By: L.A. Kohl
October 9, 2006
(published in the Oct. 18, 2006 edition of "The Bullseye")
You know, sometimes you have an experience or a discussion when the proverbial “light bulb” seems to flash on all of a sudden. This happened recently when my husband and I were discussing marriage.
I don’t know how or why the topic came up, but for some reason we were discussing how selfless you had to be in order to really make a marriage work. The longer the discussion went on, the more I could see the practicality and logic of it. I’ve now thought about it so much, that I already know one of the first questions I’m going to ask when my daughters or son tell me they’ve found the one they think is “it” – the special someone they want to spend the rest of their life with. I’m not going to say, “So, do you love him?” Instead, I believe the question will be, “Are you ready to take a back seat; are you ready to sometimes give up your wants, are you ready to put a priority on someone else’s needs?”
Not that I think you need to become a doormat once you say, “I do."A marriage should help make you more complete and fulfilled – but it should make you want to serve the other person.
Let me explain what I mean, just from our personal experience, as I know every marriage is unique and different.
I’ve now been married for over 21 years, and if I wanted to get selfish – I could languish in self-pity over all the dirty clothes I’ve had to wash for my husband during those years. Or, all the lunches I’ve packed for him, or all the messes I’ve cleaned up after him, or all the meals I’ve cooked for him. I suppose if I wanted to think only of myself, I could say, “You know what? I’m not your servant girl, and from now on you’re doing those things for yourself.”

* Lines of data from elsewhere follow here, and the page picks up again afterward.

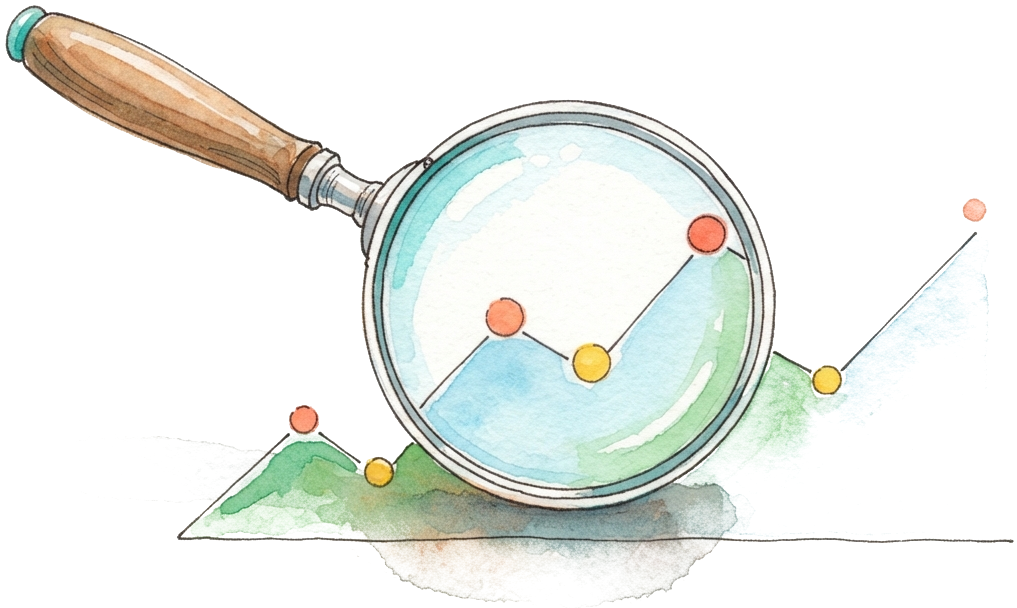
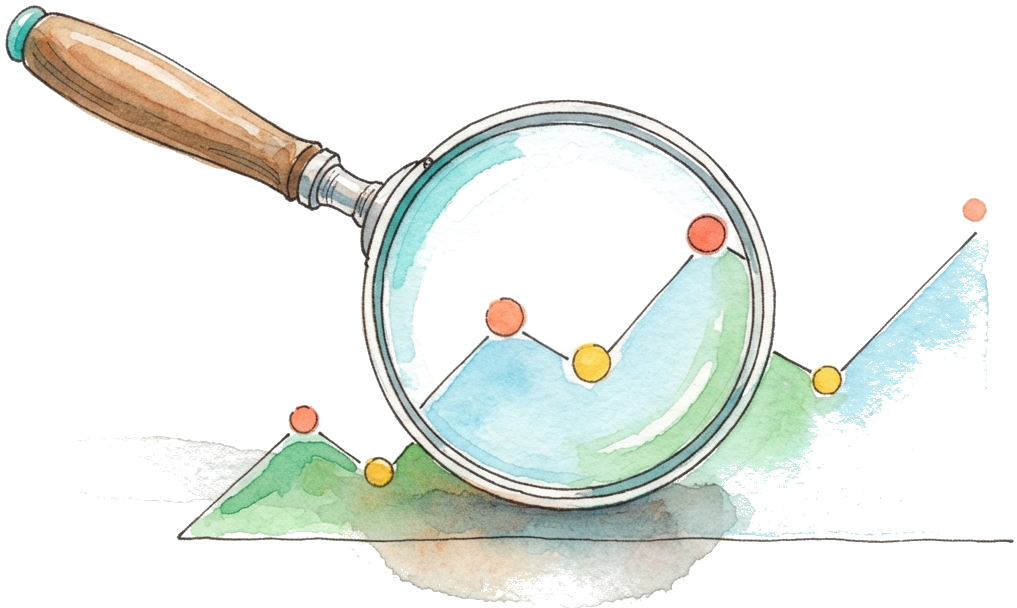
fix(landing): zpruhlednena cocka lupy v prehled-o-pokroku
Cocka byla kryci bily kotouc, takze pres sklo neprosvitala barva karty.
Uzavrena bila kapsa (49 925 px) zpruhlednena, graf uvnitr cocky zustal.

Zbyvajicich 13 ilustraci proverneno slozenim na skutecne barvy svych
karet - jsou v poradku a neopravuji se. Postavu z nich ma jedine diktat
(poskozeni 727 px, neviditelne), ostatni jsou objekty, kde nizsi alfa
tvori mekky akvarelovy okraj.

Changed region(s): [[0.1829, 0.3125, 0.9754, 1.0], [0.2134, 0.6875, 0.3353, 0.7812], [0.3353, 0.75, 0.3658, 0.7812]]

diff --git a/PROJECT_STATUS.md b/PROJECT_STATUS.md
@@ -152,8 +152,10 @@ src/
   - *opačný případ — vyříznutá bílá, která do kresby patří* → `prehled-pro-rodice`: deska knihy i skla brýlí byly průhledné, prosvítala jimi mátová. Vylito zpět paint-bucketem ze seedu.
 - 🔎 **Klíčové zjištění: RGB je i u alfa 0 zachované**, takže se dá alfa přepočítat a originály nejsou potřeba. Podmínka je číst pixely přes `LockBits` — `Graphics.DrawImage` premultiplikuje a u alfa 0 **vynuluje RGB** (nejdřív mi tím vyšla deska knihy černá).
 - ⚠ **Pravidlo, které stálo jeden falešný pokus:** plně průhledné pixely se musí nechat být (jsou vyříznuté záměrně — pozadí pod stolem, mezi nohami židle). Obnovuje se **jen rozežraná částečná alfa**; první verze zakryla i tyhle plochy bíle.
+  - *bílá čočka lupy* → `prehled-o-pokroku`: čočka byla krycí bílý kotouč, kartou přes sklo neprosvítalo. Zprůhledněna, graf uvnitř zůstal.
 - 🔧 Nástroj uložen jako `scripts/fix-landing-alpha.ps1` (`-ScanOnly` vypíše uzavřené kapsy s id/bbox, `-ClearIds` je zprůhlední, `-FillSeeds` naopak vylije zpět, `-Preview` složí náhled na barvě karty).
-- **Zbývá 14 ilustrací** se stejnou vadou. U dekorativních kreseb bez postav (slunce, batoh, štít) je zákrok sporný — plné zkrytí ztvrdí měkké akvarelové okraje, proto jsem je zatím nechal být a čekám na rozhodnutí.
+- ✅ **Zbývajících 13 ilustrací prověřeno a je v pořádku** — složeny na skutečné barvy svých karet a projity. Postavu z nich má jedině `diktat` a ta je poškozená zanedbatelně (727 px). Ostatní jsou objekty (štít, slunce, kompas, batoh, kostky, lístky, květináč, graf, knihy, terč, sešit, koláč); jejich nižší alfa je měkký akvarelový okraj, ne vada — plné zkrytí by ho zbytečně ztvrdilo. **Nic dalšího se opravovat nebude.**
+- ⚠ Pozor při psaní pomocných PowerShell skriptů: proměnné **nerozlišují velikost písmen**, takže `$w` v cyklu přepíše `$W`. Chvíli mě to mátlo u rozměrů kontaktního listu.
 - ℹ Přidán lokální `.claude/launch.json` (dev server `npm run dev`, port 8080) — je v `.gitignore`, necommituje se.
 
 ### Session 2026-08-31 (pokr. 7) — Wave B, 19. dávka (4 témata, vše g3): 133 → 109 nálezů:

What about from his perspective? He’s spent 21 years working his tail off earning a living, only to turn most of it over to me. Sure, the majority of the time I use that money to buy groceries, pay bills, and things that aren’t just for ME – but there are plenty of times when I spend some of it on myself. Wouldn’t he be justified in saying, “Hey, it’s about time you did your fair share around here and started earning a little income yourself!”
Instead (and I know some people will think this is weird) I actually take pleasure in fixing a meal that I know my husband is going to enjoy. And maybe I can’t say I “enjoy” doing his laundry – but it makes me feel good when he’s looking for a specific shirt to wear, and I can say, “Oh, I just washed that for you, its right here.”
Am I repressed or unfulfilled? Do I ever think, “You know, if I weren’t married, I could do whatever I wanted for me, myself and I”? No, I’m honestly very happy and content. There is a deep satisfaction that comes from getting yourself off of center stage, and focusing on another.
What about from his perspective? Is he cheating himself out of all the fun “toys” and hobbies he could have, if he didn’t have to use all of his money to support a wife and children? In reality, he actually enjoys giving me the money to put in the bank every week; he likes being “the provider." And he has fun trying to convince me that I really should go buy something just for myself with some of the extra. He literally does have to convince me most of the time, because I can always think of something that he or the children probably need worse than I need anything.
It’s not something you’re going to hear or read in the media, but I believe it’s one of the most basic fundamentals for a marriage to thrive…put the other person first. You’re not depriving or cheating yourself…rather, you’re investing in your marriage, and a lifetime of love.